Halfway through his tenure Indian Prime Minister Modi is at pains to externalise his internal discomforts and cramps.
There is this intifada in Held Kashmir which refuses to die down; in fact it has gained momentum and spread out much beyond the limits of Srinagar. Then there is the growing rejection of Modi’s style of governance.
Not only has his antics on economic front – change of currency notes being one – has cost him public confidence, he is also beset with the prospect of electoral debacle in upcoming elections in half a dozen states. And how to win over the Trump-headed administration is yet another worry. So Narendra Modi is tilting at the windmills, and in that there is no question about his ability to shift his guilt onto others, particularly Pakistan.
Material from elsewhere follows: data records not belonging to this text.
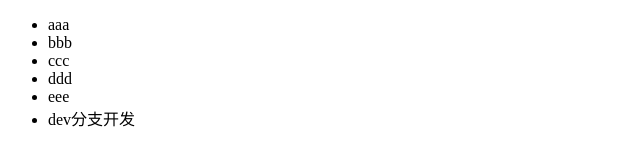
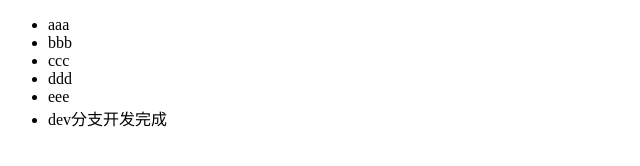
Before and after one commit to shojay/test, a plain HTML site: page index.html in a window 1280 px wide. Shown: the full height of the page, 0-640 px from the left. Drawn offline with Linux system fonts and the light colour scheme.

Commit message:
开发完毕v6

```diff
--- a/index.html
+++ b/index.html
@@ -14,7 +14,7 @@
     <li>ccc</li>
     <li>ddd</li>
     <li>eee</li>
-    <li>dev分支开发</li>
+    <li>dev分支开发完成</li>
 </ul>
 </body>
 </html>
```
But there he gets paid for a good measure. Modi’s diatribe at the recently-held BRICS summit needs to be condemned without any reservations. He had called Pakistan the “mothership of terrorism”, and drew parallels between India and Israel and between Kashmir and Palestine. That is how he is seeking to divert global attention from Indian atrocities on the people of Held Kashmir. It is, however, a matter of some satisfaction that the international community refuses to buy the Indian propaganda. The global community, for example, strongly rejected the Israeli position on Palestine at the Paris conference. Even when the world finds itself helpless in enforcing the UN Security Council resolutions for a plebiscite in Kashmir it refuses to accept Modi’s claim to equate Kashmiris’ ongoing intifada with ‘Pakistan-sponsored terrorism’.
The Senate reminded the world that Pakistan has fought terrorism like no other country has a fact recognised by no less than the prestigious World Economic Forum where General Raheel Sharif has been invited as a special guest speaker on Pakistan’s singular success against terrorism.
Given the recent spurt of anti-Pakistan jingoism in New Delhi, the Senate resolution is also aptly on time. If Modi is blessed with ‘Chanakya’ mindset the new Indian army chief is not short on war-mongering. Indian army chief was desperately seeking to lift the morale of his troops in Held Kashmir who find themselves unequal to the Kashmiris’ determination to persevere in their struggle for freedom.
But should he undertake that risk Defence Minister Khawaja Asif has a message for him: “Let me assure the house and the people of Pakistan that if India ever tried a genuine strike (the ones earlier claimed by India were fake), Pakistan’s armed forces would respond in a manner that India will forget its claims of false strikes”. -Business Recorder